NASA Launching Replacement for Lost Carbon Observer Spacecraft
A spacecraft to monitor carbon dioxide worldwide heads for a July launch.
NASA's newest spacecraft, the Orbiting Carbon Observatory-2, aims to map the amount of carbon dioxide—the big gorilla of greenhouse gases—in the skies of its home planet.
Scheduled for a July 1 launch from Vandenberg Air Force Base in California, the $475 million mission replaces the first Orbiting Carbon Observatory, lost during launch in 2009 in a mishap that planted it in the ocean off Antarctica.
"We're excited about this opportunity to finally complete some unfinished business," said the spacecraft team's Ralph Basilio of NASA's Jet Propulsion Laboratory in Pasadena, California. "It was heartbreaking to lose the first mission."

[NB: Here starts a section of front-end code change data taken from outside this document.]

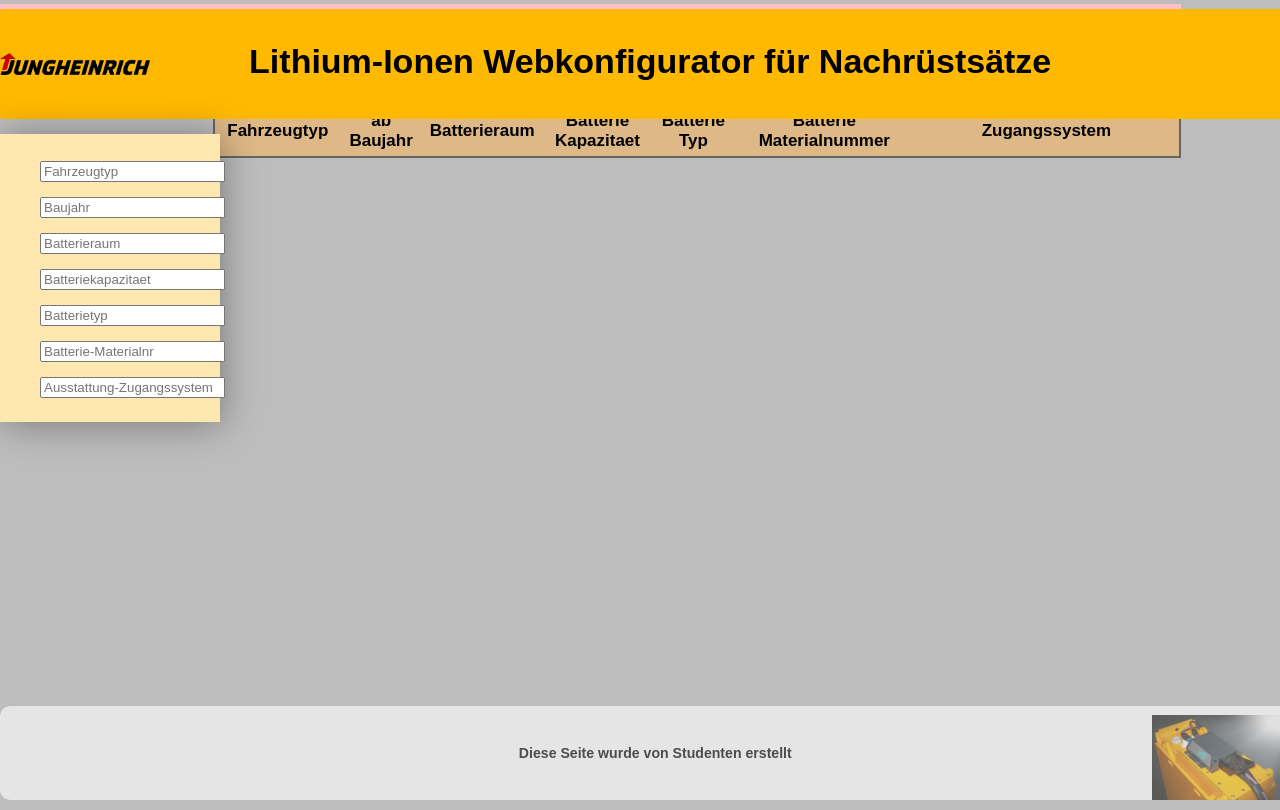
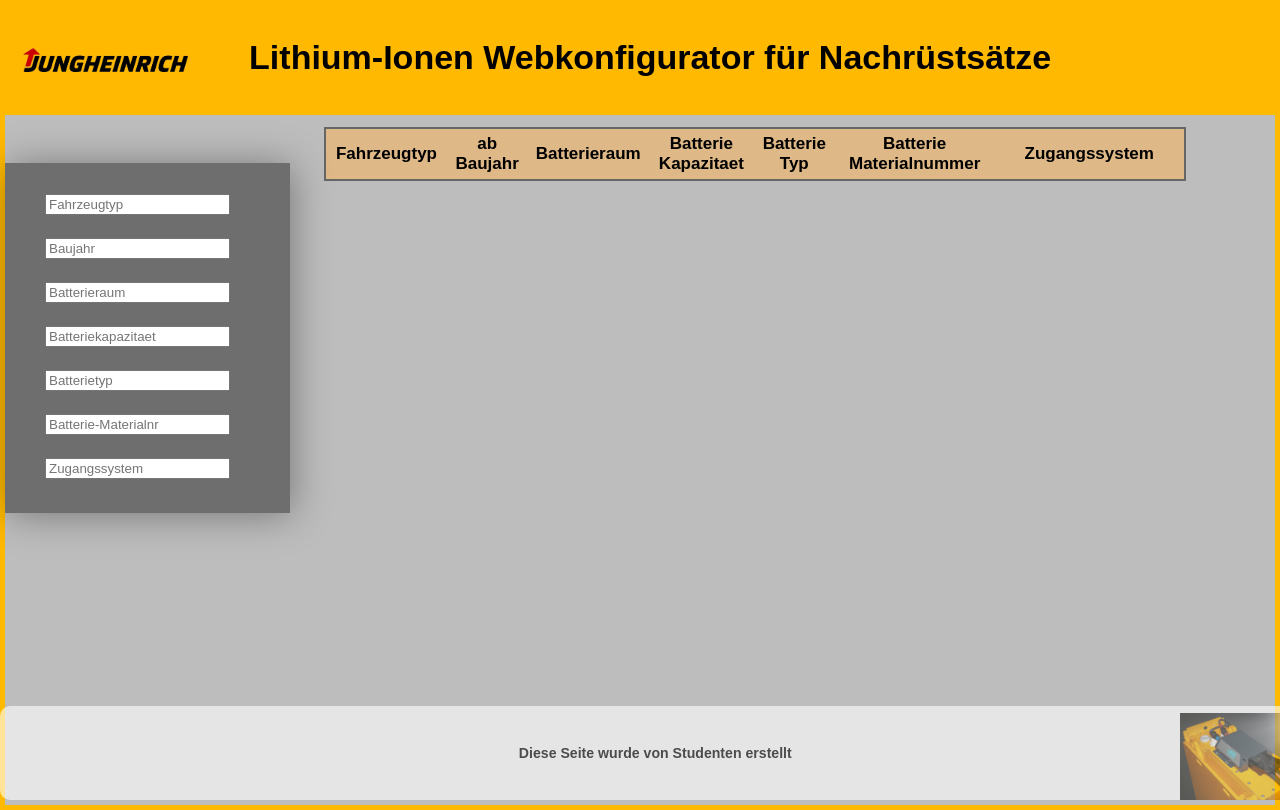
Before and after one commit to JH-NAK-Winf-2020/Batterie-Webkonfigurator, a PHP site: page / in a window 1280 px wide. Run offline with PHP 8.4, Linux system fonts and the light colour scheme; data that the repository does not hold is empty; some libraries are stand-ins or nearby versions.

Commit message:
Update Design

```diff
--- a/dashboard/css/master.css
+++ b/dashboard/css/master.css
@@ -1,12 +1,15 @@
 header {
   background-color: #ffb900;
   background-image: url("logo.jpg");
-  background-size: 150px;
+  background-size: 165px;
   background-position: left;
+  background-position-x: 2%;
+  background-position-y: auto;
   background-repeat: no-repeat;
   height: 90px;
   width: 100%;
   margin-bottom: 5px;
+  margin-top: -4px;
   z-index: 5;
   border-radius: 2px;
   padding-top:5px;
@@ -30,12 +33,6 @@ background-color: #bdbdbd;
 margin: 3px auto;
 width: auto;
 margin-top: 4px;
-border-color: pink;
-border-width: 5px;
-border-style: solid;
-border-right: 10px;
-border-left: 10px;
-padding-bottom: 5em;
 position: fixed;
 }
 
@@ -60,10 +57,14 @@ footer {
   background-position: bottom right;
 }
 
+tr {
+    background-color: #F3E2A9;
+}
+
 hr {
 	background-color: #3c3c3c;
 	color: #009697;
-	height: 5px;
+	height: 45px;
 	width: 100%;
 	margin: 0 auto;
 }
@@ -77,9 +78,9 @@ hr {
 
 table {
   margin: auto;
-  margin-top: 8%;
+  margin-top: 10%;
   margin-bottom: auto;
-  margin-left: 18%;
+  margin-left: 27%;
 }
 
 th {
@@ -139,18 +140,23 @@ td {
   border-bottom: 1px solid #666;
   border-left: 1px solid #666;
   border-right: 1px solid #666;
+  text-align: center;
 }
 
 nav {
-  background-color: #ffe8b0;
+  background-color: #6E6E6E;
   border-radius: 15 px;
   float: left;
-  width: 220px;
-  height: auto;
-  line-height: 200%;
+  width: 285px;
+  height: 350px;
+  line-height: 245%;
   position: fixed;
-  margin-top: 125px;
+  margin-top: 12%;
   font-size: 18px;
   box-shadow: 2px 2px 37px -1px rgba(0,0,0,0.39);
   z-index: 5;
 }
+
+#frame {
+	border: 5px solid #ffb900;
+}
--- a/dashboard/header.html
+++ b/dashboard/header.html
@@ -1,11 +1,11 @@
 <!--Der Head der Seite, wird nur beim Initialen Laden aufgerufen-->
 <!DOCTYPE html>
-<html lang="en" dir="ltr">
+<html lang="en" dir="ltr" id="frame">
 
   <head>
     <meta charset="utf-8">
     <title>    Lithium-Ionen Webkonfigurator</title>
-    <link rel="stylesheet" href="./css/master.css?v=3">
+    <link rel="stylesheet" href="./css/master.css?v=2">
   </head>
 
 <body>
--- a/dashboard/input.php
+++ b/dashboard/input.php
@@ -4,16 +4,16 @@
 -->
 
 <nav>
-  <ul style="list-style-type:square">
+  <ul>
 
 <form class="search" id='search' name='search' method="POST">
   <input type="text" id="fahrzeug" name="fahrzeug" placeholder="Fahrzeugtyp" onkeyup="updateData()" >
    <input type="text" id="sop" name="sop" placeholder="Baujahr"  onkeyup="updateData()" >
   <input type="text" id="batterieraum" name="batterieraum"  placeholder="Batterieraum" onkeyup="updateData()" >
-  <input type="text" id="baKapa" name="baKapa"  placeholder="Batteriekapazitaet" onkeyup="updateData()" >
+  <input width="20" height="10" type="text" id="baKapa" name="baKapa"  placeholder="Batteriekapazitaet" onkeyup="updateData()" >
   <input type="text" id="baTyp" name="baTyp"  placeholder="Batterietyp" onkeyup="updateData()" >
   <input type="text" id="baMaterial" name="baMaterial"  placeholder="Batterie-Materialnr" onkeyup="updateData()" >
-  <input type="text" id="asLabel" name="asLabel"  placeholder="Ausstattung-Zugangssystem" onkeyup="updateData()" >
+  <input type="text" id="asLabel" name="asLabel"  placeholder="Zugangssystem" onkeyup="updateData()" >
 </form>
 </ul>
 </nav>
```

The new spacecraft, OCO-2, an upgraded version of the lost one, will essentially re-map atmospheric carbon dioxide once every 16 days with